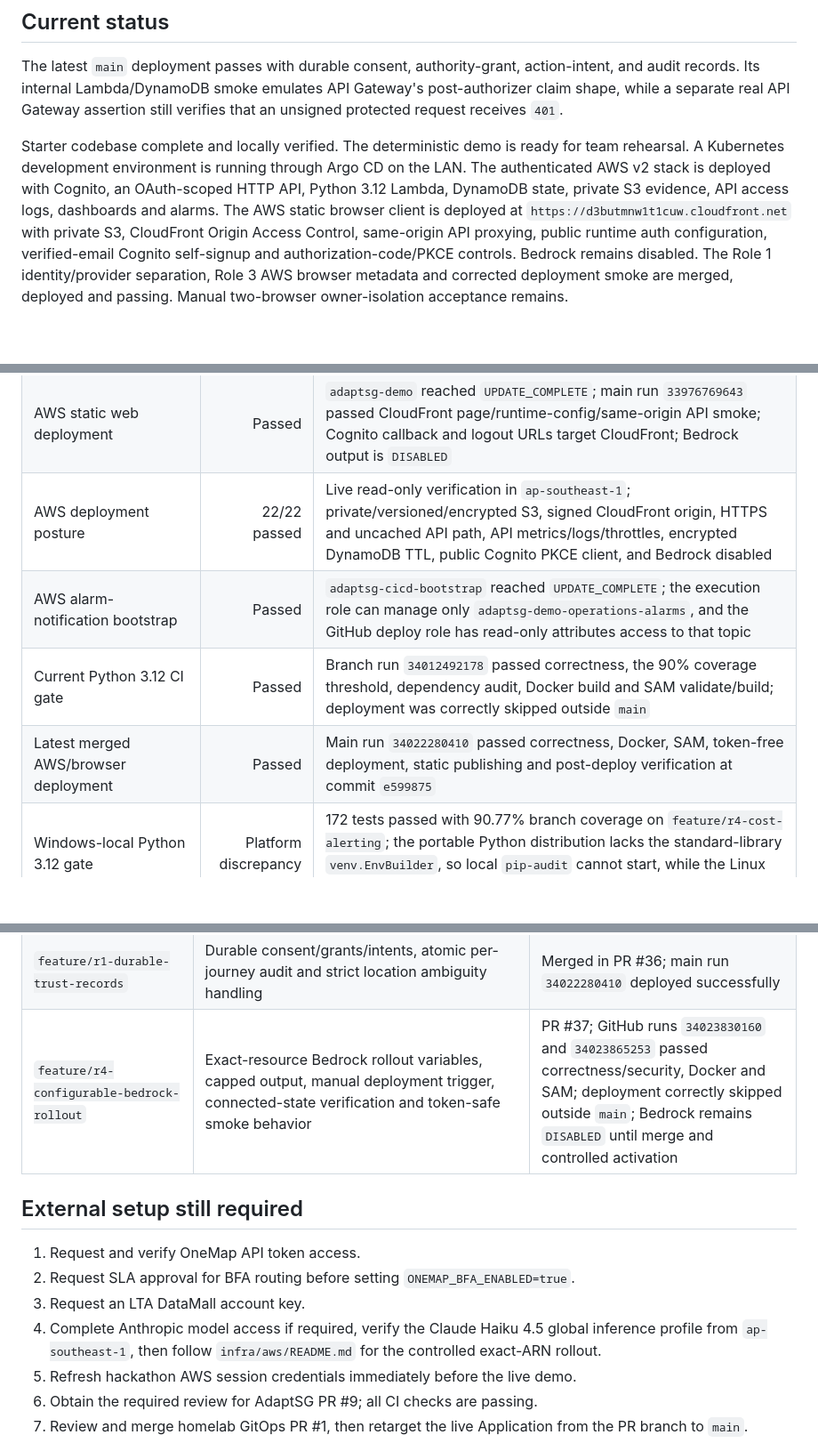
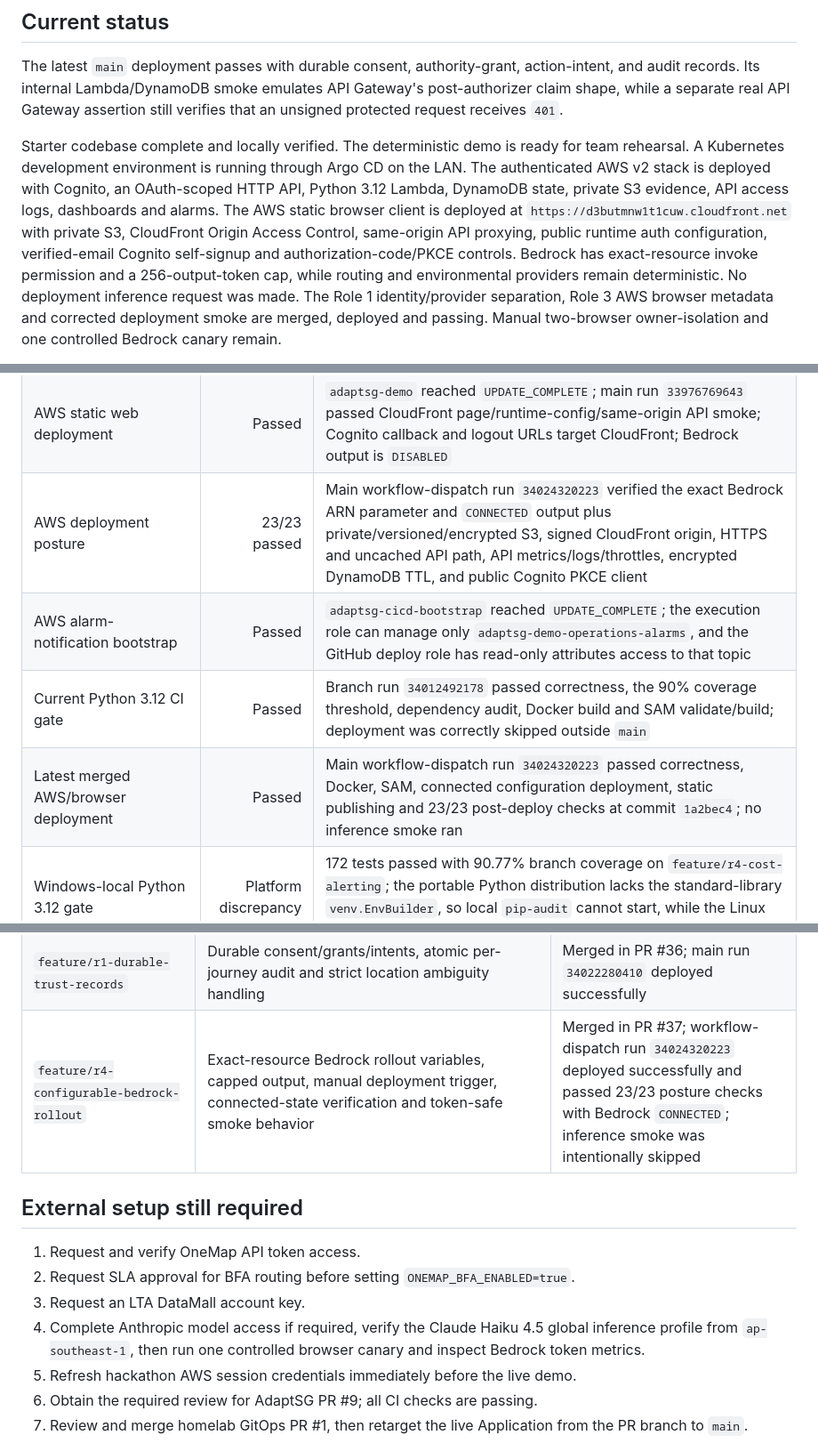
Before and after one commit to BarneyLaw/simplify-next, a Markdown page: PROGRESS.md, 3 parts joined by grey strips. Shown at 89% size. Rendered like a GitHub page; blank space fills up the shorter version.

Commit message:
docs: record connected bedrock deployment

```diff
--- a/PROGRESS.md
+++ b/PROGRESS.md
@@ -9,5 +9,5 @@ records. Its internal Lambda/DynamoDB smoke emulates API Gateway's post-authoriz
 while a separate real API Gateway assertion still verifies that an unsigned protected request
 receives `401`.
 
-Starter codebase complete and locally verified. The deterministic demo is ready for team rehearsal. A Kubernetes development environment is running through Argo CD on the LAN. The authenticated AWS v2 stack is deployed with Cognito, an OAuth-scoped HTTP API, Python 3.12 Lambda, DynamoDB state, private S3 evidence, API access logs, dashboards and alarms. The AWS static browser client is deployed at `https://d3butmnw1t1cuw.cloudfront.net` with private S3, CloudFront Origin Access Control, same-origin API proxying, public runtime auth configuration, verified-email Cognito self-signup and authorization-code/PKCE controls. Bedrock remains disabled. The Role 1 identity/provider separation, Role 3 AWS browser metadata and corrected deployment smoke are merged, deployed and passing. Manual two-browser owner-isolation acceptance remains.
+Starter codebase complete and locally verified. The deterministic demo is ready for team rehearsal. A Kubernetes development environment is running through Argo CD on the LAN. The authenticated AWS v2 stack is deployed with Cognito, an OAuth-scoped HTTP API, Python 3.12 Lambda, DynamoDB state, private S3 evidence, API access logs, dashboards and alarms. The AWS static browser client is deployed at `https://d3butmnw1t1cuw.cloudfront.net` with private S3, CloudFront Origin Access Control, same-origin API proxying, public runtime auth configuration, verified-email Cognito self-signup and authorization-code/PKCE controls. Bedrock has exact-resource invoke permission and a 256-output-token cap, while routing and environmental providers remain deterministic. No deployment inference request was made. The Role 1 identity/provider separation, Role 3 AWS browser metadata and corrected deployment smoke are merged, deployed and passing. Manual two-browser owner-isolation and one controlled Bedrock canary remain.
 
@@ -81,10 +81,10 @@ unavailable locally, so SAM validation and builds run in GitHub Actions.
 | AWS Lambda/DynamoDB deployment smoke | Passed | `adaptsg-demo` reached `CREATE_COMPLETE`; main commit `d38ae48` produced DynamoDB journey and private S3 evidence with zero Bedrock tokens |
 | AWS authenticated v2 deployment | Passed | `adaptsg-demo` reached `UPDATE_COMPLETE`; main run `33972607910` passed token-free smoke and public/protected route checks |
 | AWS static web deployment | Passed | `adaptsg-demo` reached `UPDATE_COMPLETE`; main run `33976769643` passed CloudFront page/runtime-config/same-origin API smoke; Cognito callback and logout URLs target CloudFront; Bedrock output is `DISABLED` |
-| AWS deployment posture | 22/22 passed | Live read-only verification in `ap-southeast-1`; private/versioned/encrypted S3, signed CloudFront origin, HTTPS and uncached API path, API metrics/logs/throttles, encrypted DynamoDB TTL, public Cognito PKCE client, and Bedrock disabled |
+| AWS deployment posture | 23/23 passed | Main workflow-dispatch run `34024320223` verified the exact Bedrock ARN parameter and `CONNECTED` output plus private/versioned/encrypted S3, signed CloudFront origin, HTTPS and uncached API path, API metrics/logs/throttles, encrypted DynamoDB TTL, and public Cognito PKCE client |
 | AWS alarm-notification bootstrap | Passed | `adaptsg-cicd-bootstrap` reached `UPDATE_COMPLETE`; the execution role can manage only `adaptsg-demo-operations-alarms`, and the GitHub deploy role has read-only attributes access to that topic |
 | Current Python 3.12 CI gate | Passed | Branch run `34012492178` passed correctness, the 90% coverage threshold, dependency audit, Docker build and SAM validate/build; deployment was correctly skipped outside `main` |
-| Latest merged AWS/browser deployment | Passed | Main run `34022280410` passed correctness, Docker, SAM, token-free deployment, static publishing and post-deploy verification at commit `e599875` |
+| Latest merged AWS/browser deployment | Passed | Main workflow-dispatch run `34024320223` passed correctness, Docker, SAM, connected configuration deployment, static publishing and 23/23 post-deploy checks at commit `1a2bec4`; no inference smoke ran |
 | Windows-local Python 3.12 gate | Platform discrepancy | 172 tests passed with 90.77% branch coverage on `feature/r4-cost-alerting`; the portable Python distribution lacks the standard-library `venv.EnvBuilder`, so local `pip-audit` cannot start, while the Linux main gate passes dependency audit |
 | Durable trust/location deployment | Passed | PR #36 merged at `e599875`; main run `34022280410` deployed and verified it successfully |
 | Configurable Bedrock rollout branch | 192 tests passed | Python 3.12.10, 90.43% branch coverage; Ruff, strict mypy, Bandit, CloudFormation/SAM lint, workflow YAML and 19 browser-auth tests passed locally; Windows lacks `make` for the custom SAM build and its portable Python still cannot start `pip-audit`, so Linux CI remains authoritative for those two gates |
@@ -141,7 +141,7 @@ The repository keeps each feature boundary visible and uses incremental commits.
 | `feature/r3-functional-aws-demo` | Remove stale Vercel browser metadata and reverify the complete static journey/auth flow | Merged in PR #32 |
 | `feature/r4-authenticated-lambda-smoke` | Cognito-aware direct-Lambda smoke plus real unsigned API rejection assertion | Merged in PR #35; deployment passes |
 | `feature/r1-durable-trust-records` | Durable consent/grants/intents, atomic per-journey audit and strict location ambiguity handling | Merged in PR #36; main run `34022280410` deployed successfully |
-| `feature/r4-configurable-bedrock-rollout` | Exact-resource Bedrock rollout variables, capped output, manual deployment trigger, connected-state verification and token-safe smoke behavior | PR #37; GitHub runs `34023830160` and `34023865253` passed correctness/security, Docker and SAM; deployment correctly skipped outside `main`; Bedrock remains `DISABLED` until merge and controlled activation |
+| `feature/r4-configurable-bedrock-rollout` | Exact-resource Bedrock rollout variables, capped output, manual deployment trigger, connected-state verification and token-safe smoke behavior | Merged in PR #37; workflow-dispatch run `34024320223` deployed successfully and passed 23/23 posture checks with Bedrock `CONNECTED`; inference smoke was intentionally skipped |
 
 ## External setup still required
 
@@ -149,7 +149,7 @@ The repository keeps each feature boundary visible and uses incremental commits.
 2. Request SLA approval for BFA routing before setting `ONEMAP_BFA_ENABLED=true`.
 3. Request an LTA DataMall account key.
 4. Complete Anthropic model access if required, verify the Claude Haiku 4.5 global inference profile
-   from `ap-southeast-1`, then follow `infra/aws/README.md` for the controlled exact-ARN rollout.
+   from `ap-southeast-1`, then run one controlled browser canary and inspect Bedrock token metrics.
 5. Refresh hackathon AWS session credentials immediately before the live demo.
 6. Obtain the required review for AdaptSG PR #9; all CI checks are passing.
 7. Review and merge homelab GitOps PR #1, then retarget the live Application from the PR branch to `main`.
```
Also changed, not shown: other parts of PROGRESS.md (+1 -1 lines).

+ + + +

§ **Activity**
Sift the material for lines that include the word "dispatch", and copy each one.

§ **Output of the task**
+| AWS deployment posture | 23/23 passed | Main workflow-dispatch run `34024320223` verified the exact Bedrock ARN parameter and `CONNECTED` output plus private/versioned/encrypted S3, signed CloudFront origin, HTTPS and uncached API path, API metrics/logs/throttles, encrypted DynamoDB TTL, and public Cognito PKCE client |
+| Latest merged AWS/browser deployment | Passed | Main workflow-dispatch run `34024320223` passed correctness, Docker, SAM, connected configuration deployment, static publishing and 23/23 post-deploy checks at commit `1a2bec4`; no inference smoke ran |
+| `feature/r4-configurable-bedrock-rollout` | Exact-resource Bedrock rollout variables, capped output, manual deployment trigger, connected-state verification and token-safe smoke behavior | Merged in PR #37; workflow-dispatch run `34024320223` deployed successfully and passed 23/23 posture checks with Bedrock `CONNECTED`; inference smoke was intentionally skipped |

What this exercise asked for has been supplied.